The second part of the Design Literacy brief requires me to explore the wider cultural contexts surrounding the square and and to critically examine its use as a representation, sign, or symbol.
To start this section of experimentation, I dedicated 1 hour to go for a walk with my camera and take as many pictures of square things I could and compile them altogether in a reel. This included items from my room, in my building and outside.
During experimenting with the shapes attributes, I came across some research that I found interesting and helpful.
Firstly whilst experimenting with line and plane, I came across Point and Line to Plane by Wassily Kadinsky. In the text is says how a point is 0 dimensional. A line is 1 dimensional and it is a point pushed by some force. A plane is 2 dimensional and it is a line pushed by some force.

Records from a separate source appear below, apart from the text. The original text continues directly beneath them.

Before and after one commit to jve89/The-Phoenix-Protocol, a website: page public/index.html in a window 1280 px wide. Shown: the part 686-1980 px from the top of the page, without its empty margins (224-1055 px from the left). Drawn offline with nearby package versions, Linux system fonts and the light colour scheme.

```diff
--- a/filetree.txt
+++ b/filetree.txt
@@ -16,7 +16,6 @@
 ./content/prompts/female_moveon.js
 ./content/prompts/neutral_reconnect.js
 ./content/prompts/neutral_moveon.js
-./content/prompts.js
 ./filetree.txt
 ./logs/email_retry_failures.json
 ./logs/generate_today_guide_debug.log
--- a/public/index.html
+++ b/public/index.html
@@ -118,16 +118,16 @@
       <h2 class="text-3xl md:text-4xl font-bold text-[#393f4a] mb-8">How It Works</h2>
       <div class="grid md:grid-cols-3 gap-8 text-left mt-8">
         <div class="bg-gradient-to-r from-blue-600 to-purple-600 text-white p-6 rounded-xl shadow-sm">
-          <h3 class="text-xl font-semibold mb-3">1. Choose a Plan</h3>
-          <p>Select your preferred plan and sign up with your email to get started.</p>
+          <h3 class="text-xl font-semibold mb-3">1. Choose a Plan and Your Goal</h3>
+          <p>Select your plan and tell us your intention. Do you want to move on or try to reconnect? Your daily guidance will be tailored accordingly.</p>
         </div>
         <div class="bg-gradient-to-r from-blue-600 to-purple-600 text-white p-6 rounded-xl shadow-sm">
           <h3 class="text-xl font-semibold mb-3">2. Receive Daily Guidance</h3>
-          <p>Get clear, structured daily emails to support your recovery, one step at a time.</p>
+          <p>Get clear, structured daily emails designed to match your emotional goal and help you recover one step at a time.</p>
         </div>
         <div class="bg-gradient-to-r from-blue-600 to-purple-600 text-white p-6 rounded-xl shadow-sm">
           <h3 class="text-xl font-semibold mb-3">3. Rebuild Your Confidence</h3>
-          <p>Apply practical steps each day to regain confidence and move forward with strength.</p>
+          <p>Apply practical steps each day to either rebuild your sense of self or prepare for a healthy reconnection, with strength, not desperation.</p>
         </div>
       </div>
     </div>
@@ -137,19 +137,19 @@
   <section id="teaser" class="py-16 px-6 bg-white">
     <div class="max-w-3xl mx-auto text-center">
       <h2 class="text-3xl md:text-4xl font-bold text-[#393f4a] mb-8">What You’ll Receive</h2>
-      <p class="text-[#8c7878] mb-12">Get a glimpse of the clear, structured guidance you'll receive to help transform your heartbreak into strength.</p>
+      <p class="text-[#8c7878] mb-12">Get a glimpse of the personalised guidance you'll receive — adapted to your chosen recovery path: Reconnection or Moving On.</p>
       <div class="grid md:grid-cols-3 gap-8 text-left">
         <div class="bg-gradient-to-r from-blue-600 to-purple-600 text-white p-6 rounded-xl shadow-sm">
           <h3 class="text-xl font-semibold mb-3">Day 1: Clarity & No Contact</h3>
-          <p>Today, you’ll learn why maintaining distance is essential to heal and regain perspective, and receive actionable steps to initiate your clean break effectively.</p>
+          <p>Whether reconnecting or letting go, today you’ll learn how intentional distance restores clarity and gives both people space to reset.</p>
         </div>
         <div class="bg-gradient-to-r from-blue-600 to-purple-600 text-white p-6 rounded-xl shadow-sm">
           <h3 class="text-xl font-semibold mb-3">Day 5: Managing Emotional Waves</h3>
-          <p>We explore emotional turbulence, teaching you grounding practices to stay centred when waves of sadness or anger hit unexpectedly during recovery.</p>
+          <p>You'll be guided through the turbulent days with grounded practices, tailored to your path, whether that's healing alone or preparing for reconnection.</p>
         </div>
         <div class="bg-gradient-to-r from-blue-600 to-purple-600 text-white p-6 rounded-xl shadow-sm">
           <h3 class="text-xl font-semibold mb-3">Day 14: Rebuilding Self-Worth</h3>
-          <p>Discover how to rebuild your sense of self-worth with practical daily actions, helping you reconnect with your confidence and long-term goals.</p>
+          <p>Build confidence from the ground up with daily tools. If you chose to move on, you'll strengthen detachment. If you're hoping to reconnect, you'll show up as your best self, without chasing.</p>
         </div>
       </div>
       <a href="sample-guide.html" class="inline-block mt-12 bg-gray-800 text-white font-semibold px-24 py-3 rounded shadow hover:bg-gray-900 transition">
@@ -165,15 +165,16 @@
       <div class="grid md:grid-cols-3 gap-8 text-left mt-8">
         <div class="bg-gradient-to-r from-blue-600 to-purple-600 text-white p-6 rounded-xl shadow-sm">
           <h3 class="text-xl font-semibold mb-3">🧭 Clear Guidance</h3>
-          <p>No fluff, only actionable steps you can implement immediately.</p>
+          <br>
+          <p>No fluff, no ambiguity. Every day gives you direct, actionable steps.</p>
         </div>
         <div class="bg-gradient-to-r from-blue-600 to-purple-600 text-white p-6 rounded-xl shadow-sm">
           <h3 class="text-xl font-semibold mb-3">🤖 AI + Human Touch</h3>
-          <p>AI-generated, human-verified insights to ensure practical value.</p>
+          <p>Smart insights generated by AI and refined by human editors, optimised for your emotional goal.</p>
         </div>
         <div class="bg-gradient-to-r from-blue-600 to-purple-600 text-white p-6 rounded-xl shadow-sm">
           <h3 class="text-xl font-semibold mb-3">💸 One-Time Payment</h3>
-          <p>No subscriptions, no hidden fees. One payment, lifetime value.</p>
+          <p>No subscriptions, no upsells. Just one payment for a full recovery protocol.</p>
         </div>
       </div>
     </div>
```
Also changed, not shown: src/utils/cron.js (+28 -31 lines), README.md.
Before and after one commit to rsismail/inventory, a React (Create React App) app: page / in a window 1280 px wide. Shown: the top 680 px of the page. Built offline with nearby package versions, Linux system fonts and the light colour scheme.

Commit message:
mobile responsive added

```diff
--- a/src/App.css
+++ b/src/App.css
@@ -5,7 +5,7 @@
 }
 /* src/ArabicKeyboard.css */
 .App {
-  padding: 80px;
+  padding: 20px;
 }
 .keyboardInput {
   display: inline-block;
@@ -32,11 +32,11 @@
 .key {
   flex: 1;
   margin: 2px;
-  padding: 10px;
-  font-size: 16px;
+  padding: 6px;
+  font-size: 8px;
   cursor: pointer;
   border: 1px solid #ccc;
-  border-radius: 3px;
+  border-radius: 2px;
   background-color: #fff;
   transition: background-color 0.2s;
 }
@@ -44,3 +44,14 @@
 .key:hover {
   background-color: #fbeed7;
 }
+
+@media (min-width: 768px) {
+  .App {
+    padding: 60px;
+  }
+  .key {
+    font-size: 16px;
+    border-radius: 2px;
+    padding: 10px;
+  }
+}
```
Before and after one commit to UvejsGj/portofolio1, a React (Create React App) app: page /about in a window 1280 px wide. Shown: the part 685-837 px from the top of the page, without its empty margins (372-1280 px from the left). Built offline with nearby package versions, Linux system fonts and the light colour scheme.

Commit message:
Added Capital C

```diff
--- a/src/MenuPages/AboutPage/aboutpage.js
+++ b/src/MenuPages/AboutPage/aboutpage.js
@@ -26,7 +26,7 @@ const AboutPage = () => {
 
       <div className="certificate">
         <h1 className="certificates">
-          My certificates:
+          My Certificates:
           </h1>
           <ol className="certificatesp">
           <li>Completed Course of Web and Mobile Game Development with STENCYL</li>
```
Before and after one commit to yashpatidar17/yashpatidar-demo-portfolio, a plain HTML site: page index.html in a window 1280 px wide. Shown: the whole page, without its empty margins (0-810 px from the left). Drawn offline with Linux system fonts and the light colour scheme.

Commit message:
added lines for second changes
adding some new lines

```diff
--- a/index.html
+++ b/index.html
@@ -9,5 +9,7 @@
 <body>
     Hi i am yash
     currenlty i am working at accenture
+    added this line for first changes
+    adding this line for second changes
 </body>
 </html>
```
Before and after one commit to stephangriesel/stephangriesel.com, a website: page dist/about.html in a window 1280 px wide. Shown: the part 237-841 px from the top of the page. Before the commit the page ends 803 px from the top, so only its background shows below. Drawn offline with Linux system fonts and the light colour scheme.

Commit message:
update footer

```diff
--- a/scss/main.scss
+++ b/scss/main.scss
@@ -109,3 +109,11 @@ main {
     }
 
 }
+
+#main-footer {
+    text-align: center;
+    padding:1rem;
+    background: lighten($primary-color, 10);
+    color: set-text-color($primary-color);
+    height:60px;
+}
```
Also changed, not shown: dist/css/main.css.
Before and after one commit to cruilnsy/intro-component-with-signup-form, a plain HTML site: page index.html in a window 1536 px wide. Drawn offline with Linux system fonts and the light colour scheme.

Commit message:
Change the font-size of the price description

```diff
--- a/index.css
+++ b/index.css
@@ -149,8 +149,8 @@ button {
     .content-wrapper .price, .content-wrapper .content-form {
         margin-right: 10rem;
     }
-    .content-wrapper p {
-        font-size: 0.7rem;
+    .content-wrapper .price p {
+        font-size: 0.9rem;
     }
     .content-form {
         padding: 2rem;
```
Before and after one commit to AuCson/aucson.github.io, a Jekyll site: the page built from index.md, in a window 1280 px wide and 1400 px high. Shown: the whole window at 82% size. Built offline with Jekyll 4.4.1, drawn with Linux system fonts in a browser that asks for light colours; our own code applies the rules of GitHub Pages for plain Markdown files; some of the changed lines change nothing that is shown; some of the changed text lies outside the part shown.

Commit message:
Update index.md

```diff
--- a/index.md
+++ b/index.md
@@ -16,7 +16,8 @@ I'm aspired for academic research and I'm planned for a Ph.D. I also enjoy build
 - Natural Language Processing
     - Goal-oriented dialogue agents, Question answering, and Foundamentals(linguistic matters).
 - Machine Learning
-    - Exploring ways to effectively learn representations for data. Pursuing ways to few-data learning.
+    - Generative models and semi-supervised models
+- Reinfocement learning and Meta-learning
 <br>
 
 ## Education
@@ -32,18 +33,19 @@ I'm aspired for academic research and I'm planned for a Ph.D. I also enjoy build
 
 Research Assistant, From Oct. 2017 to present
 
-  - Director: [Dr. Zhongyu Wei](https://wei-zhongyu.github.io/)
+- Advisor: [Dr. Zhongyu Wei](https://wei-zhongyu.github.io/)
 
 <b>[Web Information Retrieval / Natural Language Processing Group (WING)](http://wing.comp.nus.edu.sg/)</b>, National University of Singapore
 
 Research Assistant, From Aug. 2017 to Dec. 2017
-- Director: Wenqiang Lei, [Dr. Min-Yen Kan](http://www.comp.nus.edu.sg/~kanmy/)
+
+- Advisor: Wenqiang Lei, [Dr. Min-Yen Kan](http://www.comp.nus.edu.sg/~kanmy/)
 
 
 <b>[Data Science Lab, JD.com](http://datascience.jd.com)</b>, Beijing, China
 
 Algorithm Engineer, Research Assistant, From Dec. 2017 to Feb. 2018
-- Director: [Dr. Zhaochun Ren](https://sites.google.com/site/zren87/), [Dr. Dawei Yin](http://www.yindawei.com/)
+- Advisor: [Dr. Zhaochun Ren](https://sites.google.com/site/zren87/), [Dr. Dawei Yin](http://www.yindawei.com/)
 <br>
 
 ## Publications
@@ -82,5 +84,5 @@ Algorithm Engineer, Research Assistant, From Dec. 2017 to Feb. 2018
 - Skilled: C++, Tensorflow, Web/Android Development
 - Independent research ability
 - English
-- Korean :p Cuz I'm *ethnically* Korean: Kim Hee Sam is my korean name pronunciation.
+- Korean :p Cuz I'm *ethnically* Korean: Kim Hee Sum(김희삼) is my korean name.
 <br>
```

Secondly, whilst looking at mass and what happens when I changed an attribute of my shape, I came across What is the Meaning of Shape? by Baingio Pinna in Gestalt Theory (2011) Vol. 33, No. 3/4, p.383-422. In this journal, Pinna talks about how a square can be distorted, and we will perceive it as a square with happening, rather than see it as a new irregular shape (fig 2.)
I wanted to illustrate these theory’s via After Effects. I started by constructing the square according to Kadinsky and then distorting the square similar to the examples in Gestalt Theory (fig 2). I wanted to exaggerate the ‘happenings’ by using sound and colour.
To help get some more ideas for our unit 1.1 projects, today we grouped up with students on the MA Branding & Identity course to produce visuals in response to three questions.
Each group had an hour per question and the aim was to discuss our ideas and produce short experiments visualising what we had discussed.
Q:How can I illustrate the inherent, emotional properties of my shape?
As a group we agreed the square is the most protective shape. The idea of ‘backing yourself into a corner’ to protect yourself, four walls acting as a barrier, and also battle formations involve soldiers standing in a square.
We also considered that the four walls could also be a negative property. It can be restricting and can give the feeling of being trapped and limited.
This idea stemmed from the one above. The idea of feeling trapped and the walls closing in on you.
Q:Illustrate the process of formation or the effect of duplication, division and rotation.
A short video showing cutting up a square creates other shapes, and no longer remains a square.
Q: Explore structure. Look at the physical structure of the form as an object. Comment on it’s position within society.
A: Balance & Structure.
For this topic we looked at how squares and cubes are used in building and architecture and used cubes to demonstrate how they are easy to balance and build upon each other. We also compared balancing a square on a triangle to emphasise that squares are the better shape for support.
For the first set of experiments for my unit 1.1 design literacy project, I have been looking at shape. Specifically looking at line, plane, mass and void.
Point to line to plane.
I first looked at how a square is constructed from point, to line, to plane. The square starts with a point, then forms into a line, then forms into a plane.
I then also experimented with the concept that a line is an infinite set of points. Below are some images of my experiments.
Mass. I then looked at mass and how to make a square without actually drawing the outline of the square. I tried using different media; first a stencil of a square and playing around with Sharpie’s, pencil crayons and fine liners.
Then I looked at watercolours and inks, wet a square shape on the paper and experimented how the inks and paints will stay within the watered shape.
I used the same methods and techniques to experiment with void, however this time coloured the area outside the square so the negative space would create the square.